 What steps has the Greek government taken so far in reforming and strengthening the capital market?

As you can observe, we have demonstrated in the case of the transformation of the banking system, that the government has a concrete and realistic plan, and the necessary determination to implement it. The same is true for the capital market, since the relevant reforms have already begun and we are now accelerating them.

First, the government brought the Law on Corporate Governance and Capital Market to Parliament in June 2020, a Law which was voted by four major parties, establishing enhanced transparency rules for listed companies.

Second, we set up an informal committee with the participation of all market stakeholders, which submitted its proposals to the Ministry of Finance, with concrete incentives and actions that could relaunch the capital market.

Third, we set up a Legislative Drafting Committee at the Ministry of Finance, bringing together representatives of the Ministry, the Hellenic Capital Market Commission and experienced lawyers in European law, which will make proposals for the development of a new and comprehensive framework for the supervision of the Hellenic Capital Market Commission.

In addition, we have completed a new draft law governing the Investor Guarantee Fund, which we will shortly present.

Given current European developments, what is the plan towards upgrading the Capital Market Commission? Where will the Legislative Drafting Committee focus?

Our aim is to strengthen the Hellenic Capital Market Commission, giving it new powers and ensuring it can meet the challenges of the future.

The main focus of the work of the Legislative Drafting Committee is:

1.The overall upgrading of the Hellenic Capital Market Commission
2. Enhancing reliability and investor confidence through timely control and effective use of critical information
3.Modernisation (with regards to powers, organization and administrative operation) of the Hellenic Capital Market Commission.

When talking about a comprehensive upgrade and modernization of the Hellenic Capital Market Commission, what do you really mean? What will be the main tasks of the Legislative Drafting Committee?

The main tasks of the Legislative Drafting Committee should be:

First, the modernization and rationalization of the institutional framework, i.e.

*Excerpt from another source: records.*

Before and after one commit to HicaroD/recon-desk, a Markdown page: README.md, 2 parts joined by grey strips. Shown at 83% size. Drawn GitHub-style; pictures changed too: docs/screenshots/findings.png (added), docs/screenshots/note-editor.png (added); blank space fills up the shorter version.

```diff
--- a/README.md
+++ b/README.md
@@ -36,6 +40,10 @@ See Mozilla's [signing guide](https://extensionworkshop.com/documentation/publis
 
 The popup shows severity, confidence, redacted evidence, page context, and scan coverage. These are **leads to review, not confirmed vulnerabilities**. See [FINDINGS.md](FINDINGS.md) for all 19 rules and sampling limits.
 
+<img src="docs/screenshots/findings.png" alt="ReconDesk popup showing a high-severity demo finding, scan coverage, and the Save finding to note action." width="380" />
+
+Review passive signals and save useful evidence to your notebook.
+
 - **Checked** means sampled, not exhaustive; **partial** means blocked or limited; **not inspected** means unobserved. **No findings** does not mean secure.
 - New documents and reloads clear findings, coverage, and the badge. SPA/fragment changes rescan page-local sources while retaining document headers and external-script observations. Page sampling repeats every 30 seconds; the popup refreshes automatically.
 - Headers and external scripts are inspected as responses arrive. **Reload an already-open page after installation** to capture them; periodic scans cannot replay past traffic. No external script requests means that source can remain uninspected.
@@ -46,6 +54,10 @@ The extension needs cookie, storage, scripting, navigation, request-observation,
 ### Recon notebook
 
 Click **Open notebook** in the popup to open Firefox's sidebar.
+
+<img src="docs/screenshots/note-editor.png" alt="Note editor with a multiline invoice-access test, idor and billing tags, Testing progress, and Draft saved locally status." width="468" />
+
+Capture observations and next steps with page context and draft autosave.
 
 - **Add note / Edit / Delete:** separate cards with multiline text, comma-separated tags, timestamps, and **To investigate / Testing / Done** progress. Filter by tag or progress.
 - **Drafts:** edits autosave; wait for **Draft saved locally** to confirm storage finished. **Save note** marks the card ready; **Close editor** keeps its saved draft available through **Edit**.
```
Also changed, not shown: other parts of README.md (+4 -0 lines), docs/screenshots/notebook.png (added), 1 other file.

- Reorganization of the mode of operation of the Hellenic Capital Market Commission.
 - Comparative study of the operation of the respective supervisory authorities in the EU, in order to identify the model that is appropriate for the Greek data.

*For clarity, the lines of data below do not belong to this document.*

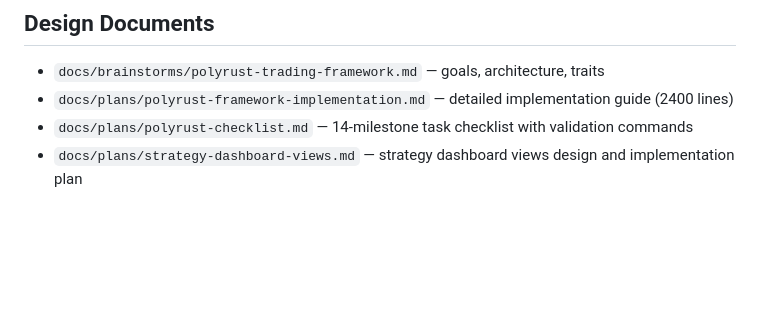
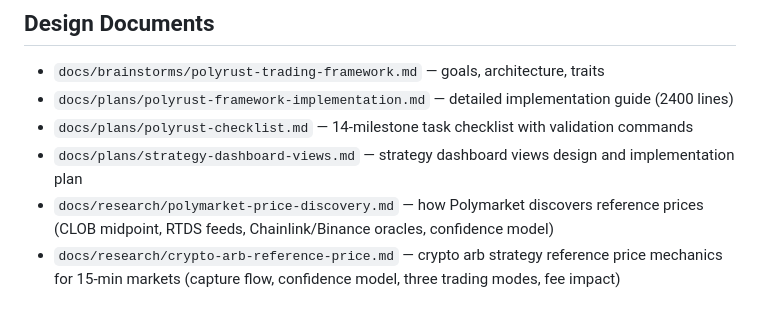
Before and after one commit to nniel-ape/polyrust, a Markdown page: CLAUDE.md, the part around the change. Rendered like a GitHub page; blank space fills up the shorter version.

Commit message:
docs: add research on Polymarket price discovery and crypto arb reference pricing

```diff
--- a/CLAUDE.md
+++ b/CLAUDE.md
@@ -174,3 +174,5 @@ Ported from Python (`../polymarket-trading-bot/`). Exploits mispricing in 15-min
 - `docs/plans/polyrust-framework-implementation.md` — detailed implementation guide (2400 lines)
 - `docs/plans/polyrust-checklist.md` — 14-milestone task checklist with validation commands
 - `docs/plans/strategy-dashboard-views.md` — strategy dashboard views design and implementation plan
+- `docs/research/polymarket-price-discovery.md` — how Polymarket discovers reference prices (CLOB midpoint, RTDS feeds, Chainlink/Binance oracles, confidence model)
+- `docs/research/crypto-arb-reference-price.md` — crypto arb strategy reference price mechanics for 15-min markets (capture flow, confidence model, three trading modes, fee impact)
```
Also changed, not shown: docs/research/crypto-arb-reference-price.md (added, +293 -0 lines), docs/research/polymarket-price-discovery.md (added, +228 -0 lines).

Secondly, the strengthening of the Hellenic Capital Market Commission's independence, with an emphasis on its powers and control mechanisms.

Thirdly, clear corporate governance rules regarding the independence of the directors and staff.

All the above reforms aim to give the Hellenic Capital Market Commission an even greater authority and to enable it to play a key role in the forthcoming critical European developments.

Does the government’s plan for the reform of the capital market aims at a more international role of the Hellenic Capital Market?

The development of the domestic capital market is an objective for the government that is inextricably linked to social welfare and balanced, long-term growth. However, it should not be forgotten that we are in a period of radical transformations in the capital markets. This is why the internationalization of the Greek capital market is important and is expected to actively contribute in attracting investors, considering the frontloaded reforms of the government and the upcoming resources of the Recovery Fund.
This is a rare, unique challenge that we should meet and we are working to ensure that this opportunity is not missed. The Greek Stock Exchange and the capital market cannot stay in isolation at a time when other European capital markets and stock exchanges assess new developments, in particular regarding technological innovation, and explore their strategic synergies in order to open up to European and international capital markets. With the reforms we are launching, we aim to take all the necessary initiatives to expand the regional and international reach of the Greek market.